The number of reported assaults, from January through April of 2009, already have well surpassed the total number of assaults reported in all of 2008, according to the Public Security Ministry. And there is a widespread feeling that the National Police Force is severely understaffed.
With approximately 12,000 officers who split the days in three shifts, there could never be more than 4,000 officers on duty at one time, said Chávez, who worked for 15 years as a consultant with the ministry. He said that number drops closer to 3,000 officers on active duty countrywide at any given time when officers working on the borders and guarding embassies because there is no army are taken into account.

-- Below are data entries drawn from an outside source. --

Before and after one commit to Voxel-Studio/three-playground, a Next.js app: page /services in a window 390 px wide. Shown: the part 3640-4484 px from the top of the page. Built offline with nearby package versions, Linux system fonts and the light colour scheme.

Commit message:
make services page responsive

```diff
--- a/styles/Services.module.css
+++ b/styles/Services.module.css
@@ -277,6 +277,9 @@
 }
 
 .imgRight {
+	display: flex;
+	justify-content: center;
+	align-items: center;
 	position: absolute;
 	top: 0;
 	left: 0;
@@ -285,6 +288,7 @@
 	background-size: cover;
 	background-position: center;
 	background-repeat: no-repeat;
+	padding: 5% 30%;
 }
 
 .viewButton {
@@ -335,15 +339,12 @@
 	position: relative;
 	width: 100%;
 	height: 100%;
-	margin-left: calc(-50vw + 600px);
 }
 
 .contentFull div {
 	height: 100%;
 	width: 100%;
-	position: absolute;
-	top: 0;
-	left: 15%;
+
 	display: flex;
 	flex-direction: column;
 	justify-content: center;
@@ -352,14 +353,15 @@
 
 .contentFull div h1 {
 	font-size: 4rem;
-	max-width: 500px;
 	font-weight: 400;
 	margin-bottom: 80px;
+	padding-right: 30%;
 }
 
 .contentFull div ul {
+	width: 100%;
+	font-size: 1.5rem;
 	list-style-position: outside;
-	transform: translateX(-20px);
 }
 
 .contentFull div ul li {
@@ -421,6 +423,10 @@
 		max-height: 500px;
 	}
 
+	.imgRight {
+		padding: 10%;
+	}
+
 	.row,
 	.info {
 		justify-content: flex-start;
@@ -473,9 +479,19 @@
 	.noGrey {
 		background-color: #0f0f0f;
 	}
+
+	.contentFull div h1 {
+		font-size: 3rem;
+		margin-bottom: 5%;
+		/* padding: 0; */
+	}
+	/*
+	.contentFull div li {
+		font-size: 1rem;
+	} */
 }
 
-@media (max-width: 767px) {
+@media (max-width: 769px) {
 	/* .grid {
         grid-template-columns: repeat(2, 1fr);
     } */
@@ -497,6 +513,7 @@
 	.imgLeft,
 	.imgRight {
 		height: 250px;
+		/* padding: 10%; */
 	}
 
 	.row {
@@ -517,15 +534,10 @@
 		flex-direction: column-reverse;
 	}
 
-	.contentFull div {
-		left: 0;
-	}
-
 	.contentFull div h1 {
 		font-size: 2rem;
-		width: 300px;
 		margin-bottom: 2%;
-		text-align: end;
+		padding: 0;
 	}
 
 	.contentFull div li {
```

“The issue here is that, right now, the police are unable to protect the citizens,” he said. In addition, delinquency is facing a lax judicial system that seems unable to convict criminals. Between 1997 and 2007, drug-related charges filed increased eight-fold, while the conviction rate dropped from one in five to one in 40 – all despite a doubling of the number of judges (TT, 2008 Review). Criminals caught red-handed with stolen property often are freed due to insufficient evidence.
When questioned about the rise in crime, many experts and security officials reference the daily Extra – one of the most widely read newspapers in the country – which is replete with sensational stories on drugs, violence and murder set against pages sporting images of scantily clad women.
Chávez said such sensationalism, combined with public security as a primary political issue in electoral campaigns since the mid-1990s, has increased the public’s fear and made gun sales and private security a self-sustaining industry.
“You just need to buy a newspaper, and that’s all the advertising (a gun salesman or security firm) needs,” he said.
In some areas, such as San José’s infamous León XIII neighborhood, reports are that people looking for the quick use of a handgun can get a four-hour rental for ¢10,000, or close to $20 (TT, Nov. 7, 2008).
The Public Security Ministry said such activities are illegal under Costa Rican law, but they could be plausible in León XIII, which is known as “a troubled zone.”
The Arms and Explosives Law, passed in 1995, insists that all citizens must register their weapons with the General Arms Administration, and failure to do so is a criminal offense.
Both Chávez and Chavarría said guns provide a false sense of security, however, and their proliferation – which leads to the stealing of many legal firearms that end up on the black market – is a troubling trend.
“With fewer guns, fewer problems,” the director of armaments said. And while Chávez, the UNDP and the Arias Foundation for Peace and Human Progress all have backed ideas to make gun ownership illegal or, at least, to impose tougher restrictions, no politician is supporting such a cause.
“It’s politically incorrect,” Chávez said. “For a Costa Rican (politician), it would be suicide. People believe guns mean security… It’s the same as in the U.S.”
But unlike in the U.S., Costa Rica doesn’t have a long history of gun ownership or, indeed, any kind of constitutional guarantee supporting gun ownership upon which to rest the butts of their rifles.
According to Chávez, Costa Rica’s gun history was catapulted to the forefront by political candidates and the failings of governmentbacked job initiatives in the mid-1990s. While Chavarría agreed the proliferation of firearms is a recent phenomenon, he said he believes that complete disarmament would be foolhardy and unrealistic.
“I believe it would be better to make the law stricter,” he said, adding that exams, psychological evaluations, enforcement and training requirements should be stricter.